● **Task prompt**: Please give the records below again in full, exactly, with the images left out.

[Web page revision data]

[Start of Attachment]

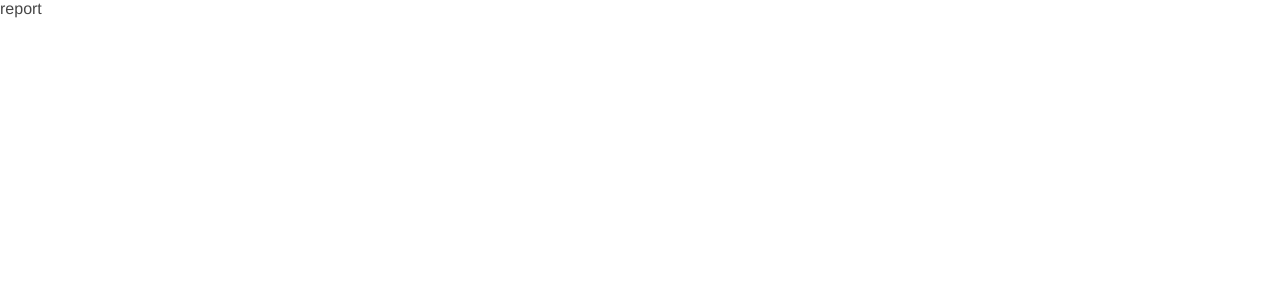
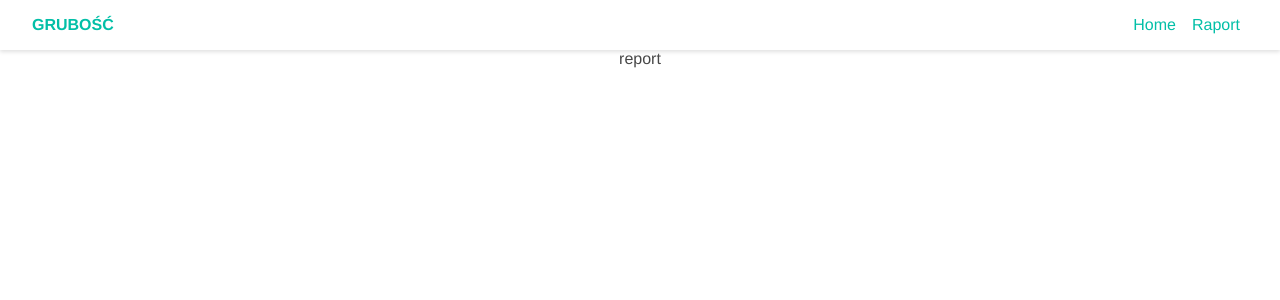
Before and after one commit to yatne/weight, a React app in the folder frontend/: page /report in a window 1280 px wide. Shown: the top 300 px of the page. Built offline with nearby package versions, Linux system fonts and the light colour scheme.

Commit message:
simplifying chart

```diff
--- a/frontend/src/App.js
+++ b/frontend/src/App.js
@@ -11,7 +11,7 @@ import withCentralLayout from './components/Screen/withCentralLayout';
 const Routes = () => (
   <Router>
     <div>
-      <Route exact path="/report" component={ReportDashboard} />
+      <Route exact path="/report" component={withCentralLayout(ReportDashboard)} />
       <Route exact path="/" component={withCentralLayout(MainDashboard)} />
     </div>
   </Router>
--- a/frontend/src/components/Header/Header.js
+++ b/frontend/src/components/Header/Header.js
@@ -12,7 +12,7 @@ const Header = () => (
       <div>
         <ul className={style.menu}>
           <li className={style.menuItem}>
-            <Link className={style.menuLink} to="/main">Home</Link>
+            <Link className={style.menuLink} to="/">Home</Link>
           </li>
           <li className={style.menuItem}>
             <Link className={style.menuLink} to="/report">Raport</Link>
--- a/frontend/src/components/MainDashboard/DefaultChartsPanel.js
+++ /dev/null
@@ -1,22 +0,0 @@
-import React from 'react';
-import PropTypes from "prop-types";
-
-import Chart from '../common/Chart';
-
-const DefaultChartsPanel = (props) => {
-  const labels = props.weights.flatMap(weight => weight.date);
-  const data = props.weights.flatMap(weight => weight.weight);
-
-  return (
-    <Chart
-      labels={labels}
-      data={data}
-    />
-  );
-};
-
-DefaultChartsPanel.propTypes = {
-  weights: PropTypes.array.isRequired,
-};
-
-export default DefaultChartsPanel;
--- a/frontend/src/components/MainDashboard/MainDashboard.js
+++ b/frontend/src/components/MainDashboard/MainDashboard.js
@@ -1,6 +1,6 @@
 import React from 'react';
 
-import DefaultChartsPanel from './DefaultChartsPanel';
+import Chart from '../common/Chart';
 import NewWeightSection from './NewWeightSection';
 import WeightsList from './WeightsList';
 import { fetchThisMonthsWeights } from '../../modules/api/weightApi';
@@ -31,7 +31,7 @@ class MainDashboard extends React.Component {
           <WeightsList weights={this.state.weights} />
         </section>
         <section className={style.rightColumn}>
-          <DefaultChartsPanel weights={this.state.weights} />
+          <Chart weights={this.state.weights} />
         </section>
       </div>
     );
--- a/frontend/src/components/common/Chart.js
+++ b/frontend/src/components/common/Chart.js
@@ -2,18 +2,18 @@ import React from 'react';
 import { Line } from 'react-chartjs-2';
 import PropTypes from 'prop-types';
 
-import style from './chart.scss';
+const Chart = (props) => {
+  const { weights } = props;
+  const labels = weights.flatMap(weight => weight.date);
+  const data = weights.flatMap(weight => weight.weight);
 
-const Chart = (props) => {
-  const { labels, data, name } = props;
   return (
-    <div className={style.chartContainer}>
     <Line
       data={{
         labels,
         datasets: [
           {
-              label: name,
+            label: 'Grubość',
             data,
             borderColor: 'rgba(255, 99, 132, 1)',
             backgroundColor: 'rgba(0, 0, 0, 0)',
@@ -22,18 +22,11 @@ const Chart = (props) => {
         ],
       }}
     />
-    </div>
   );
 };
 
 Chart.propTypes = {
-  labels: PropTypes.array.isRequired,
-  data: PropTypes.array.isRequired,
-  name: PropTypes.string,
-};
-
-Chart.defaultProps = {
-  name: 'Grubość',
+  weights: PropTypes.array.isRequired,
 };
 
 export default Chart;
--- a/frontend/src/components/common/chart.scss
+++ /dev/null
@@ -1,3 +0,0 @@
-.chartContainer {
-  width: 100%;
-}
```
Lines whose indentation alone changed are shown as unchanged.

[End of Attachment]

● **Written response**:
Before and after one commit to yatne/weight, a React app in the folder frontend/: page /report in a window 1280 px wide. Shown: the top 300 px of the page. Built offline with nearby package versions, Linux system fonts and the light colour scheme.

Commit message:
simplifying chart

```diff
--- a/frontend/src/App.js
+++ b/frontend/src/App.js
@@ -11,7 +11,7 @@ import withCentralLayout from './components/Screen/withCentralLayout';
 const Routes = () => (
   <Router>
     <div>
-      <Route exact path="/report" component={ReportDashboard} />
+      <Route exact path="/report" component={withCentralLayout(ReportDashboard)} />
       <Route exact path="/" component={withCentralLayout(MainDashboard)} />
     </div>
   </Router>
--- a/frontend/src/components/Header/Header.js
+++ b/frontend/src/components/Header/Header.js
@@ -12,7 +12,7 @@ const Header = () => (
       <div>
         <ul className={style.menu}>
           <li className={style.menuItem}>
-            <Link className={style.menuLink} to="/main">Home</Link>
+            <Link className={style.menuLink} to="/">Home</Link>
           </li>
           <li className={style.menuItem}>
             <Link className={style.menuLink} to="/report">Raport</Link>
--- a/frontend/src/components/MainDashboard/DefaultChartsPanel.js
+++ /dev/null
@@ -1,22 +0,0 @@
-import React from 'react';
-import PropTypes from "prop-types";
-
-import Chart from '../common/Chart';
-
-const DefaultChartsPanel = (props) => {
-  const labels = props.weights.flatMap(weight => weight.date);
-  const data = props.weights.flatMap(weight => weight.weight);
-
-  return (
-    <Chart
-      labels={labels}
-      data={data}
-    />
-  );
-};
-
-DefaultChartsPanel.propTypes = {
-  weights: PropTypes.array.isRequired,
-};
-
-export default DefaultChartsPanel;
--- a/frontend/src/components/MainDashboard/MainDashboard.js
+++ b/frontend/src/components/MainDashboard/MainDashboard.js
@@ -1,6 +1,6 @@
 import React from 'react';
 
-import DefaultChartsPanel from './DefaultChartsPanel';
+import Chart from '../common/Chart';
 import NewWeightSection from './NewWeightSection';
 import WeightsList from './WeightsList';
 import { fetchThisMonthsWeights } from '../../modules/api/weightApi';
@@ -31,7 +31,7 @@ class MainDashboard extends React.Component {
           <WeightsList weights={this.state.weights} />
         </section>
         <section className={style.rightColumn}>
-          <DefaultChartsPanel weights={this.state.weights} />
+          <Chart weights={this.state.weights} />
         </section>
       </div>
     );
--- a/frontend/src/components/common/Chart.js
+++ b/frontend/src/components/common/Chart.js
@@ -2,18 +2,18 @@ import React from 'react';
 import { Line } from 'react-chartjs-2';
 import PropTypes from 'prop-types';
 
-import style from './chart.scss';
+const Chart = (props) => {
+  const { weights } = props;
+  const labels = weights.flatMap(weight => weight.date);
+  const data = weights.flatMap(weight => weight.weight);
 
-const Chart = (props) => {
-  const { labels, data, name } = props;
   return (
-    <div className={style.chartContainer}>
     <Line
       data={{
         labels,
         datasets: [
           {
-              label: name,
+            label: 'Grubość',
             data,
             borderColor: 'rgba(255, 99, 132, 1)',
             backgroundColor: 'rgba(0, 0, 0, 0)',
@@ -22,18 +22,11 @@ const Chart = (props) => {
         ],
       }}
     />
-    </div>
   );
 };
 
 Chart.propTypes = {
-  labels: PropTypes.array.isRequired,
-  data: PropTypes.array.isRequired,
-  name: PropTypes.string,
-};
-
-Chart.defaultProps = {
-  name: 'Grubość',
+  weights: PropTypes.array.isRequired,
 };
 
 export default Chart;
--- a/frontend/src/components/common/chart.scss
+++ /dev/null
@@ -1,3 +0,0 @@
-.chartContainer {
-  width: 100%;
-}
```
Lines whose indentation alone changed are shown as unchanged.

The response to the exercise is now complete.